At the end of my "senior" year (and by "senior" year I mean the year that other people in my class were graduating), I got a great job.  I was cast in a national tour of The Sound of Music which actual money,  and meant I could see a lot of the country if I could make it to the bus every morning without sleeping through my alarm clock.  The heads of the program were happy to wish me luck and kiss me goodbye, so I left college and no matter how much my mother said, "Someday you will wish you had that degree", I never looked back.

Until recently.

What probably started the whole ball rolling was the phone call telling me I’d won the “Young Alumnae Award”.  You might wonder, (as I did), if there is an “Old Alumnae Award” but as of this writing, there is not.  I think I managed to eke past other talented alums who’d won awards that qualified them more--like a TONY award—simply because I recently published a book.

To give you an idea of how shaky my winning this award was, I was told in the phone call that if I could not get myself to Cincinnati (on my own dime) to receive the award, it would be given to someone else. This might bother someone else, but years of being an actress and being told, "There are 1,000 other people who would love to have your job" had prepared me well for offers based on conditions.

The conversation was friendlier than that makes it seem because I was (of course) honored to be selected, and they were genuinely proud of my achievements, but I do remember exactly one thing I said to the department head.  "Uh.  You know I never really graduated, right?"  He encouraged me not to mention that fact, which I had to remind my mother because the first thing she said when I told her (okay, the second thing, the first thing she said was, "You're coming home!!!  Are you bringing Charlotte?") The second thing she said was, "They can't give you the alumnae award, you never graduated."

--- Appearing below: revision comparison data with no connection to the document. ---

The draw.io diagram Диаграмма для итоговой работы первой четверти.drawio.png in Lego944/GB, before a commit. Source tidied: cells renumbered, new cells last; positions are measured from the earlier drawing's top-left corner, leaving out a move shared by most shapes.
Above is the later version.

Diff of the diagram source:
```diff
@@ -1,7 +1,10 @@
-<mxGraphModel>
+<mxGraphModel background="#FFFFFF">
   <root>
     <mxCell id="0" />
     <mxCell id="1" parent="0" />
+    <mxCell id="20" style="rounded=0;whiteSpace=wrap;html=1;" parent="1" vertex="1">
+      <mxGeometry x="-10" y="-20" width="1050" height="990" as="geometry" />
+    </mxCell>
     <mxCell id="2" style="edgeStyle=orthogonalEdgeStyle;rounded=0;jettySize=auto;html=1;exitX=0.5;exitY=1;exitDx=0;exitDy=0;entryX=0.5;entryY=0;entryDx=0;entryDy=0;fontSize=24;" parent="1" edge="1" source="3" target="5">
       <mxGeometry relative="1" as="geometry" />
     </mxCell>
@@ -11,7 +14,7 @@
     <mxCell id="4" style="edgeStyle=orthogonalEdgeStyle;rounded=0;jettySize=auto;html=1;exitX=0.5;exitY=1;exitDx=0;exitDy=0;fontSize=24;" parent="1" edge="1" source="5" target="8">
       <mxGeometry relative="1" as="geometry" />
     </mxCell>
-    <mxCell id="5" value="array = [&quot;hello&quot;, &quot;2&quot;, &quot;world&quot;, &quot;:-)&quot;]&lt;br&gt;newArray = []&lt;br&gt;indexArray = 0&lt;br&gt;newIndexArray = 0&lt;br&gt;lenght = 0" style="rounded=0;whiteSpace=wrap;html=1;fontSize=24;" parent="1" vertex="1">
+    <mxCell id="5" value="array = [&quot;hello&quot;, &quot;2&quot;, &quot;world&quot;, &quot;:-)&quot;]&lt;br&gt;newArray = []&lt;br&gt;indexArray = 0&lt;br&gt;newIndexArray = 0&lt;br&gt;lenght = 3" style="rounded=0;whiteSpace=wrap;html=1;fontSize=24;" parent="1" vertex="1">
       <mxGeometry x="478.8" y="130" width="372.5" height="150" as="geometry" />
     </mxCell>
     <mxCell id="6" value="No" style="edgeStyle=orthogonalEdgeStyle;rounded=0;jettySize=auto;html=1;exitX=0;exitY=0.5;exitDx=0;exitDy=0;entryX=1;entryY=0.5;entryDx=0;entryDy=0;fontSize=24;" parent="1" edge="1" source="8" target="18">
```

Mom!  Shhhhhhh.

Is it unethical? Should I accept an award like this and under these conditions?  Find out Monday!